Pistorius shot Steenkamp four times through a bathroom door in their home in 2013; he has maintained that it was dark, he was frightened, and he believed there was an intruder in the home. His original, lesser conviction of culpable homicide was overturned in December. He’s now being re-sentenced for murder, which in South Africa carries a minimum sentence of 15 years.
But Pistorius’ team is aiming for a deviation from the minimum sentence, arguing that community service would be more appropriate, and that Pistorius was acting in what he believed to be self-defense.
To that end, defense attorney Barry Roux asked Pistorius to remove his prostheses and stand in front of the judge. From Business Day Live, a South African paper:

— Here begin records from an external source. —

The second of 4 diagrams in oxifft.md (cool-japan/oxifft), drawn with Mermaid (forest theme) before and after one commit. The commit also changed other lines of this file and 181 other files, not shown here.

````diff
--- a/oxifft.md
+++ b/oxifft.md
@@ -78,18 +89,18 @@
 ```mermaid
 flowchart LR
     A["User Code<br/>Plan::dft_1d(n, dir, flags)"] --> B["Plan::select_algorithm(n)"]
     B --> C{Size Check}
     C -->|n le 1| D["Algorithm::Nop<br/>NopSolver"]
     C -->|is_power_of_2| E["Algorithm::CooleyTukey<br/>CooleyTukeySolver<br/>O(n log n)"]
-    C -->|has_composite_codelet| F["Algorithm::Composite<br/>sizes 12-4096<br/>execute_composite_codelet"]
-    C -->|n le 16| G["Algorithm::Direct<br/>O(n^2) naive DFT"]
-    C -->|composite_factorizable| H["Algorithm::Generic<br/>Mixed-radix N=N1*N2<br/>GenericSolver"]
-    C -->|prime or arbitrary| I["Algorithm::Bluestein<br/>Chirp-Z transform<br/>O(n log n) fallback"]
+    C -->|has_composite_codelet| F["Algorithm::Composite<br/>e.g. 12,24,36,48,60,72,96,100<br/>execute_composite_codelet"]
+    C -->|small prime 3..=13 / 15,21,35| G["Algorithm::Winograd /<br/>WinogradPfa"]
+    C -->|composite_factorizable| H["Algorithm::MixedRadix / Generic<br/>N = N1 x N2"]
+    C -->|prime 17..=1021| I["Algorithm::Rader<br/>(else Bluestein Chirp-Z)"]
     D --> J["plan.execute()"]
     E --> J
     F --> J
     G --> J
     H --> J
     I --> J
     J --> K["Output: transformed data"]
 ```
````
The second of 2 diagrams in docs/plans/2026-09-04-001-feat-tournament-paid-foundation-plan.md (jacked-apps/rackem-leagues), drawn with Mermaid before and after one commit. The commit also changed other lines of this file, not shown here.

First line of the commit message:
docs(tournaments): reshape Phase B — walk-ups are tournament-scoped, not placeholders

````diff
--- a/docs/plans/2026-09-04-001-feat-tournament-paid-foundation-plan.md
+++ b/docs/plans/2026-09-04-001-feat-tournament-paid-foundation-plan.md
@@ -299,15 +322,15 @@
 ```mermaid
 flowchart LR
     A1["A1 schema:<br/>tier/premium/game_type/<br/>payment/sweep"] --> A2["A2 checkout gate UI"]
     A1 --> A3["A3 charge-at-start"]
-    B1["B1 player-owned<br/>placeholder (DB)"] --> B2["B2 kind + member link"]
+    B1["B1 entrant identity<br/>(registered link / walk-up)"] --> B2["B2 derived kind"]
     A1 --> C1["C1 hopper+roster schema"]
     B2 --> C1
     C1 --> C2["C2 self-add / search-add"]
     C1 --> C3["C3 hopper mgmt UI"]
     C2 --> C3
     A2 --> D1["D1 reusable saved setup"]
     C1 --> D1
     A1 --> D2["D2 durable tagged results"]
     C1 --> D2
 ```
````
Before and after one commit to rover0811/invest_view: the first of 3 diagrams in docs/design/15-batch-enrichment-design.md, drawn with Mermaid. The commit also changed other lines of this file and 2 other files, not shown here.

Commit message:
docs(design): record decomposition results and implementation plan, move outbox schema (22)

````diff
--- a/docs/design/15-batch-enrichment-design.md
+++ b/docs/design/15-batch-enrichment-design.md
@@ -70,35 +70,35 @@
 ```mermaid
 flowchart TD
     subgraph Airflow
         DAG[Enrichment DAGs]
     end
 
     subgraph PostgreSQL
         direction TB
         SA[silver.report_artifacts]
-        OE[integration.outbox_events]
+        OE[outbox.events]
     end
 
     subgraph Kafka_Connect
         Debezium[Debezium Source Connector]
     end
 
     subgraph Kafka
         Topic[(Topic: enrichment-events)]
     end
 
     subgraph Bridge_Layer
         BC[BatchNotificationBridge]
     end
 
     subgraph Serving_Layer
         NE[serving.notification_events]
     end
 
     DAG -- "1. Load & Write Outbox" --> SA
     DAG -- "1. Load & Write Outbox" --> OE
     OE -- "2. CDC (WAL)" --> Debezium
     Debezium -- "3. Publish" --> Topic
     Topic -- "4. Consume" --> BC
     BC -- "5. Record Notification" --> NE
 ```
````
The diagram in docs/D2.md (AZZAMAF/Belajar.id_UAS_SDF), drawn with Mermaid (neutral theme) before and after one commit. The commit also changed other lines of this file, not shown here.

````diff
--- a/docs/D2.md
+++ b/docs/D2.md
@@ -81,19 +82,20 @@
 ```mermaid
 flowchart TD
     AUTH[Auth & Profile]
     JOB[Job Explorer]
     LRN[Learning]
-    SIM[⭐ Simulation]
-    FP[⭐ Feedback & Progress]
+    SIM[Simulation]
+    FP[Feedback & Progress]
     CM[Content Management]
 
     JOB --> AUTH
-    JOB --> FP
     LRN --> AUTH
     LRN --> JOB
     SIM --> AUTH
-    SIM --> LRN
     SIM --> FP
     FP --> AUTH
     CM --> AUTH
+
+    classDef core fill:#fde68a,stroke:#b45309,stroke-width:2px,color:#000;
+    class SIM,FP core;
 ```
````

“I want the accused to stand there so that we can have an idea of who this person is‚” said Roux as Pistorius moved from the dock to a position in front of Judge Thokozile Masipa.
“It is 3am in the morning. It is dark. He suffers from anxiety disorder. We understand his balance was severely compromised. This must all be seen in the context of his disability‚” Roux said.
“It does not mean that because he is vulnerable he must do whatever he likes.
“Let us understand when you combine these factors. It is not a man who is running with two healthy legs who wants to protect his girlfriend.”
In raw Associated Press video of the hearing, Pistorius can be seen making his way slowly to stand before the judge, wobbling slightly until an older woman takes his arm to help with his balance.
After the demonstration, the AP reports, Pistorius return to the bench and sat alone with his head bowed.
Pistorius in court. Photo via AP